──────── INPUT DATA

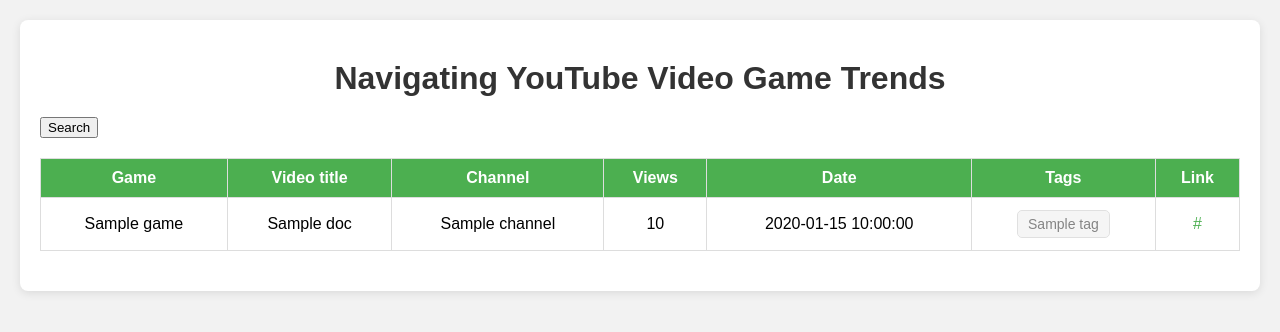
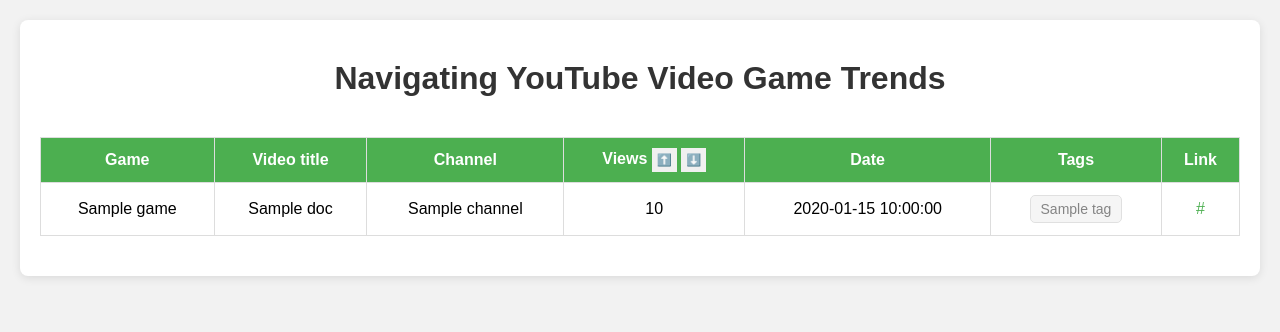
Before and after one commit to victger/Gamewave, a Flask app: template app/templates/index.html in a window 1280 px wide. Shown: the top 332 px of the page. Run offline with Flask 3, Linux system fonts and the light colour scheme; the template is opened without the code that fills it: most values are stand-ins (such as "Sample title", 1, 10 or a date in 2020); some libraries are stand-ins or nearby versions.

Commit message:
Globally functioning app

```diff
--- a/app/static/css/style.css
+++ b/app/static/css/style.css
@@ -160,3 +160,34 @@ a:hover {
 .tag-info:disabled {
     opacity: 0.6;
 }
+
+/* Curseur en forme de doigt pour les colonnes requêtable */
+.searchable-column {
+    cursor: pointer; /* Transforme le curseur en doigt */
+}
+
+/* Change la couleur du texte lorsqu'on passe la souris sur les colonnes requêtable */
+.searchable-column:hover {
+    color: #007BFF; /* Couleur de survol */
+}
+
+/* Ajouter l'animation glissante pour l'affichage et le masquage des champs de recherche */
+.search-group {
+    display: none; /* Cache les champs de recherche par défaut */
+}
+
+#sort-asc, #sort-desc {
+    background-color: #f0f0f0;
+    border: none;
+    padding: 5px;
+    cursor: pointer;
+    font-size: 12px;
+}
+
+#sort-asc:hover, #sort-desc:hover {
+    background-color: #ddd;
+}
+
+#sort-asc:active, #sort-desc:active {
+    background-color: #ccc;
+}
--- a/app/static/js/app.js
+++ b/app/static/js/app.js
@@ -1,33 +1,19 @@
 $(document).ready(function() {
-
     $('.searchable-column').on('click', function() {
         const searchField = $(this).data('search');
+        const searchContainer = $(`#${searchField}-search-container`);
 
-        $('.search-group').hide();
+        $('.search-group').not(searchContainer).slideUp(300);
 
-        switch (searchField) {
-            case 'game':
-                $('#game-search-container').show();
-                break;
-            case 'video-title':
-                $('#video-title-search-container').show();
-                break;
-            case 'channel':
-                $('#channel-search-container').show();
-                break;
-            case 'date':
-                $('#date-search-container').show();
-                break;
-            case 'tags':
-                $('#tags-search-container').show();
-                break;
-        }
+        searchContainer.slideToggle(300);
     });
 
     setupAutocomplete('#game-search', '#game-suggestions', 'Game');
     setupAutocomplete('#video-title-search', '#video-title-suggestions', 'Video title');
     setupAutocomplete('#channel-search', '#channel-suggestions', 'Channel');
     setupAutocomplete('#tags-search', '#tags-suggestions', 'Tags');
+
+    $('#game-search, #video-title-search, #channel-search, #tags-search, #datepicker').on('input change', toggleSearchButton);
 
     function setupAutocomplete(inputSelector, suggestionSelector, field) {
         let debounce;
@@ -63,13 +49,27 @@ $(document).ready(function() {
 
 let activeQueries = {};
 
-
 window.onload = function() {
     const params = new URLSearchParams(window.location.search);
     params.forEach((value, key) => {
         activeQueries[key] = value;
     });
     updateActiveQueries();
+};
+
+function toggleSearchButton() {
+    const game = document.getElementById("game-search").value.trim();
+    const videoTitle = document.getElementById("video-title-search").value.trim();
+    const channel = document.getElementById("channel-search").value.trim();
+    const dateRange = document.getElementById("datepicker").value.trim();
+    const tags = document.getElementById("tags-search").value.trim();
+
+    // Vérifier si l'un des champs est rempli
+    if (game || videoTitle || channel || dateRange || tags) {
+        document.getElementById("search-btn").style.display = "block";
+    } else {
+        document.getElementById("search-btn").style.display = "none";
+    }
 };
 
 function search() {
@@ -116,15 +116,6 @@ function performSearch() {
     window.location.href = url;
 }
 
-function search_date() {
-    let specific_date = document.getElementById("datepicker").value;
-    if (specific_date) {
-        window.location.href = `/search_date?date=${encodeURIComponent(specific_date)}`;
-    } else {
-        alert("Please select a date first.");
-    }
-}
-
 function sortTable(order) {
     var table = document.getElementById('results-table');
     var rows = Array.from(table.getElementsByTagName('tr'));
--- a/app/static/js/datepicker.js
+++ b/app/static/js/datepicker.js
@@ -12,7 +12,7 @@ $(function() {
     });
 
     $('#datepicker').on('apply.daterangepicker', function(ev, picker) {
-
+        toggleSearchButton();
         $(this).val(picker.startDate.format('YYYY-MM-DD') + ' - ' + picker.endDate.format('YYYY-MM-DD'));
     });
 
@@ -20,13 +20,3 @@ $(function() {
         $(this).val('');
     });
 });
-
-
-function search_date() {
-    let specific_date = document.getElementById("datepicker").value;
-    if (specific_date) {
-        window.location.href = `http://localhost:5000/search_date?date=${encodeURIComponent(specific_date)}`;
-    } else {
-        alert("Please select a date first.");
-    }
-}
--- a/app/templates/index.html
+++ b/app/templates/index.html
@@ -19,7 +19,6 @@
         <div class="container">
             <h1>Navigating YouTube Video Game Trends</h1>
 
-            <!-- Recherche pour chaque colonne -->
             <div class="search-container" id="search-fields">
                 <!-- Recherche pour Game -->
                 <div id="game-search-container" class="search-group" style="display: none;">
@@ -51,7 +50,7 @@
                 </div>
 
                 <!-- Bouton unique "Search" -->
-                <button id="search-btn" onclick="search()">Search</button>
+                <button id="search-btn" onclick="search()" style="display: none;">Search</button>
 
                 <div id="active-queries">
                     <!-- Les boutons de requêtes actives seront ajoutés ici dynamiquement -->
@@ -66,7 +65,11 @@
                         <th class="searchable-column" data-search="game">Game</th>
                         <th class="searchable-column" data-search="video-title">Video title</th>
                         <th class="searchable-column" data-search="channel">Channel</th>
-                        <th>Views</th>
+                        <th>
+                            Views
+                            <button id="sort-asc" onclick="sortTable('asc')">⬆️</button>
+                            <button id="sort-desc" onclick="sortTable('desc')">⬇️</button>
+                        </th>
                         <th class="searchable-column" data-search="date">Date</th>
                         <th class="searchable-column" data-search="tags">Tags</th>
                         <th>Link</th>
```
Also changed, not shown: app/flask_app.py (+44 -10 lines).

────────────────

- EXERCISE DIRECTIONS -
Provide the number of lines in the preceding entries that include the string "getElementById", with no other words.

- SOLUTION TO THE EXERCISE -
10